- [Task instructions]
Every record below must be returned exactly as it was received.
# # # # #
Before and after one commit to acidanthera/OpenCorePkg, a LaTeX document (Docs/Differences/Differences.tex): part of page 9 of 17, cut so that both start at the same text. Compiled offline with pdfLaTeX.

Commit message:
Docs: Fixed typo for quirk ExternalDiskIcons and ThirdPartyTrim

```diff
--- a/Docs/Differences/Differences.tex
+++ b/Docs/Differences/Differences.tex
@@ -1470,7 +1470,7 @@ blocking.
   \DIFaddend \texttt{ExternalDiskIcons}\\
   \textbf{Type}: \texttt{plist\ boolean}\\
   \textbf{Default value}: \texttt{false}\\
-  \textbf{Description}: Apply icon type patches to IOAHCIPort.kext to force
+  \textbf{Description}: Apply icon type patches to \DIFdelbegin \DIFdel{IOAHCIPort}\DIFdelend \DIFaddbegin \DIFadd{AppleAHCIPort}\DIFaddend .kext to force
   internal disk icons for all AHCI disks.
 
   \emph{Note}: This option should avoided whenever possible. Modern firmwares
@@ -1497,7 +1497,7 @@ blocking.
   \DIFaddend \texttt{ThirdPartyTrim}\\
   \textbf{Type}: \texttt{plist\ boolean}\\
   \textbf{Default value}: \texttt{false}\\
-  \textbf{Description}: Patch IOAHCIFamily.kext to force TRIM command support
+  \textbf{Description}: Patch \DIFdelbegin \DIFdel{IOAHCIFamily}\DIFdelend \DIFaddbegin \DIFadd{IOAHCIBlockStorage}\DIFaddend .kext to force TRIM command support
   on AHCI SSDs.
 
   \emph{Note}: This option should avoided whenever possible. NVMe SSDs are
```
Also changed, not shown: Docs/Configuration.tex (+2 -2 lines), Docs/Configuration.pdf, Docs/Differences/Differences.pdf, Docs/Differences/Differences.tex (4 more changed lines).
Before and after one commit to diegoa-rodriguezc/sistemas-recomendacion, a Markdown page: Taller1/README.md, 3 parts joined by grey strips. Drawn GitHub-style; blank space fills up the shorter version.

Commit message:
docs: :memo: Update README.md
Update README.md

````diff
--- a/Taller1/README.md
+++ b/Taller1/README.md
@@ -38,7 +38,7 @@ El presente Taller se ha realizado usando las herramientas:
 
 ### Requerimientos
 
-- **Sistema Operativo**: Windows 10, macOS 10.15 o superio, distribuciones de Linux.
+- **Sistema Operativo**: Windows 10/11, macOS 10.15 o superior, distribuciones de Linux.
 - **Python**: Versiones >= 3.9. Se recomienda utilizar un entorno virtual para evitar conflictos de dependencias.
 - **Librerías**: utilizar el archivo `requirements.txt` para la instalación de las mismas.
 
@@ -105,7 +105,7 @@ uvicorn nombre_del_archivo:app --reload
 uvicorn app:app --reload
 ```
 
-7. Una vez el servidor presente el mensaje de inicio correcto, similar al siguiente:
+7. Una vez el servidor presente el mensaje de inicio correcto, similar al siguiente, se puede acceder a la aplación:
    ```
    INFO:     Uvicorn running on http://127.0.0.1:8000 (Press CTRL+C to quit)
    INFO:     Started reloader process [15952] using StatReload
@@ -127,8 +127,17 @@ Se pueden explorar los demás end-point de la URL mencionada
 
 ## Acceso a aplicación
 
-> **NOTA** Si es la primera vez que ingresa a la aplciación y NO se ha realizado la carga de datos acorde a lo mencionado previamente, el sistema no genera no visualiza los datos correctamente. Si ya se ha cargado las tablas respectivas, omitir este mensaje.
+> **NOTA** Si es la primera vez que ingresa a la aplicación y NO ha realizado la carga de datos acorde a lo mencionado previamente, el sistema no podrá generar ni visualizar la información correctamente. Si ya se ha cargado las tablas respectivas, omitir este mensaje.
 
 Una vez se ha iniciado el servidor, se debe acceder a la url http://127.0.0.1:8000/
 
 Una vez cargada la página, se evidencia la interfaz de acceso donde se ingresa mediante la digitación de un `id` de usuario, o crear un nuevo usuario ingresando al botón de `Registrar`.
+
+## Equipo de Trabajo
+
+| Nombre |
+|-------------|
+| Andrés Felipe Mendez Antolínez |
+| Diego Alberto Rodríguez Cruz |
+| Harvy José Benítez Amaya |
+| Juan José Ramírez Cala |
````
# # # # #
- [Task output]
Before and after one commit to acidanthera/OpenCorePkg, a LaTeX document (Docs/Differences/Differences.tex): part of page 9 of 17, cut so that both start at the same text. Compiled offline with pdfLaTeX.

Commit message:
Docs: Fixed typo for quirk ExternalDiskIcons and ThirdPartyTrim

```diff
--- a/Docs/Differences/Differences.tex
+++ b/Docs/Differences/Differences.tex
@@ -1470,7 +1470,7 @@ blocking.
   \DIFaddend \texttt{ExternalDiskIcons}\\
   \textbf{Type}: \texttt{plist\ boolean}\\
   \textbf{Default value}: \texttt{false}\\
-  \textbf{Description}: Apply icon type patches to IOAHCIPort.kext to force
+  \textbf{Description}: Apply icon type patches to \DIFdelbegin \DIFdel{IOAHCIPort}\DIFdelend \DIFaddbegin \DIFadd{AppleAHCIPort}\DIFaddend .kext to force
   internal disk icons for all AHCI disks.
 
   \emph{Note}: This option should avoided whenever possible. Modern firmwares
@@ -1497,7 +1497,7 @@ blocking.
   \DIFaddend \texttt{ThirdPartyTrim}\\
   \textbf{Type}: \texttt{plist\ boolean}\\
   \textbf{Default value}: \texttt{false}\\
-  \textbf{Description}: Patch IOAHCIFamily.kext to force TRIM command support
+  \textbf{Description}: Patch \DIFdelbegin \DIFdel{IOAHCIFamily}\DIFdelend \DIFaddbegin \DIFadd{IOAHCIBlockStorage}\DIFaddend .kext to force TRIM command support
   on AHCI SSDs.
 
   \emph{Note}: This option should avoided whenever possible. NVMe SSDs are
```
Also changed, not shown: Docs/Configuration.tex (+2 -2 lines), Docs/Configuration.pdf, Docs/Differences/Differences.pdf, Docs/Differences/Differences.tex (4 more changed lines).
Before and after one commit to diegoa-rodriguezc/sistemas-recomendacion, a Markdown page: Taller1/README.md, 3 parts joined by grey strips. Drawn GitHub-style; blank space fills up the shorter version.

Commit message:
docs: :memo: Update README.md
Update README.md

````diff
--- a/Taller1/README.md
+++ b/Taller1/README.md
@@ -38,7 +38,7 @@ El presente Taller se ha realizado usando las herramientas:
 
 ### Requerimientos
 
-- **Sistema Operativo**: Windows 10, macOS 10.15 o superio, distribuciones de Linux.
+- **Sistema Operativo**: Windows 10/11, macOS 10.15 o superior, distribuciones de Linux.
 - **Python**: Versiones >= 3.9. Se recomienda utilizar un entorno virtual para evitar conflictos de dependencias.
 - **Librerías**: utilizar el archivo `requirements.txt` para la instalación de las mismas.
 
@@ -105,7 +105,7 @@ uvicorn nombre_del_archivo:app --reload
 uvicorn app:app --reload
 ```
 
-7. Una vez el servidor presente el mensaje de inicio correcto, similar al siguiente:
+7. Una vez el servidor presente el mensaje de inicio correcto, similar al siguiente, se puede acceder a la aplación:
    ```
    INFO:     Uvicorn running on http://127.0.0.1:8000 (Press CTRL+C to quit)
    INFO:     Started reloader process [15952] using StatReload
@@ -127,8 +127,17 @@ Se pueden explorar los demás end-point de la URL mencionada
 
 ## Acceso a aplicación
 
-> **NOTA** Si es la primera vez que ingresa a la aplciación y NO se ha realizado la carga de datos acorde a lo mencionado previamente, el sistema no genera no visualiza los datos correctamente. Si ya se ha cargado las tablas respectivas, omitir este mensaje.
+> **NOTA** Si es la primera vez que ingresa a la aplicación y NO ha realizado la carga de datos acorde a lo mencionado previamente, el sistema no podrá generar ni visualizar la información correctamente. Si ya se ha cargado las tablas respectivas, omitir este mensaje.
 
 Una vez se ha iniciado el servidor, se debe acceder a la url http://127.0.0.1:8000/
 
 Una vez cargada la página, se evidencia la interfaz de acceso donde se ingresa mediante la digitación de un `id` de usuario, o crear un nuevo usuario ingresando al botón de `Registrar`.
+
+## Equipo de Trabajo
+
+| Nombre |
+|-------------|
+| Andrés Felipe Mendez Antolínez |
+| Diego Alberto Rodríguez Cruz |
+| Harvy José Benítez Amaya |
+| Juan José Ramírez Cala |
````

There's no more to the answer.